(Before and after images)
((

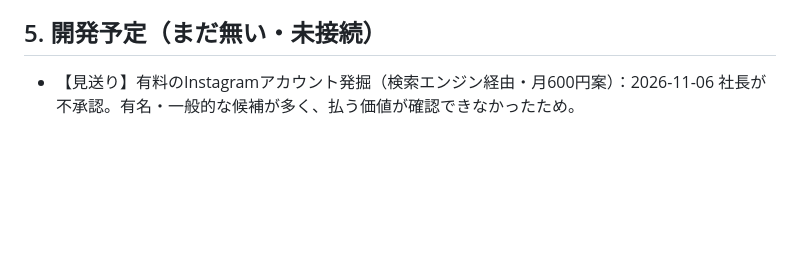
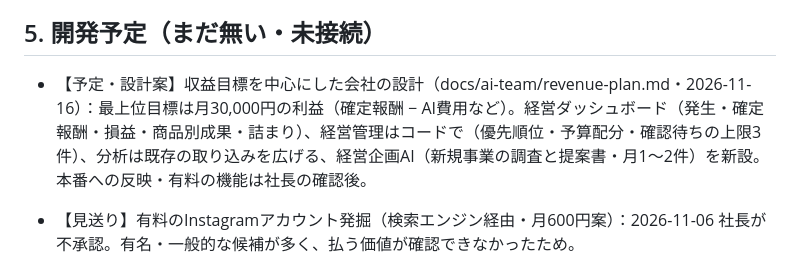
Before and after one commit to koutasan99999/rakuten-room-assistant, a Markdown page: PROJECT_STATUS.md, the part around the change. Rendered like a GitHub page; blank space fills up the shorter version.

```diff
--- a/PROJECT_STATUS.md
+++ b/PROJECT_STATUS.md
@@ -149,6 +149,8 @@
 
 ## 5. 開発予定（まだ無い・未接続）
 
+- 【予定・設計案】収益目標を中心にした会社の設計（docs/ai-team/revenue-plan.md・2026-11-16）：最上位目標は月30,000円の利益（確定報酬 − AI費用など）。経営ダッシュボード（発生・確定報酬・損益・商品別成果・詰まり）、経営管理はコードで（優先順位・予算配分・確認待ちの上限3件）、分析は既存の取り込みを広げる、経営企画AI（新規事業の調査と提案書・月1〜2件）を新設。本番への反映・有料の機能は社長の確認後。
+
 - 【見送り】有料のInstagramアカウント発掘（検索エンジン経由・月600円案）：2026-11-06 社長が不承認。有名・一般的な候補が多く、払う価値が確認できなかったため。
 - 【予定】無料の手段で発掘の質を上げる。評価は「見つけたアカウント数」ではなく「そこから生まれた新しい商品候補・投稿企画の数」にする（まだ数える仕組みは無い）。
 - 【未接続】Instagramへの投稿（公式APIの鍵 IG_ACCESS_TOKEN が未設定）。投稿画像を置くサーバーの保存場所も未設定（Vercel Blob を予定）。
```
Also changed, not shown: docs/ai-team/revenue-plan.md (added, +121 -0 lines).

))

• **PROBLEM REQUIREMENTS**
Work through the records above. Copy every line with the string "team".

• **RESPONSE**
+- 【予定・設計案】収益目標を中心にした会社の設計（docs/ai-team/revenue-plan.md・2026-11-16）：最上位目標は月30,000円の利益（確定報酬 − AI費用など）。経営ダッシュボード（発生・確定報酬・損益・商品別成果・詰まり）、経営管理はコードで（優先順位・予算配分・確認待ちの上限3件）、分析は既存の取り込みを広げる、経営企画AI（新規事業の調査と提案書・月1〜2件）を新設。本番への反映・有料の機能は社長の確認後。
Also changed, not shown: docs/ai-team/revenue-plan.md (added, +121 -0 lines).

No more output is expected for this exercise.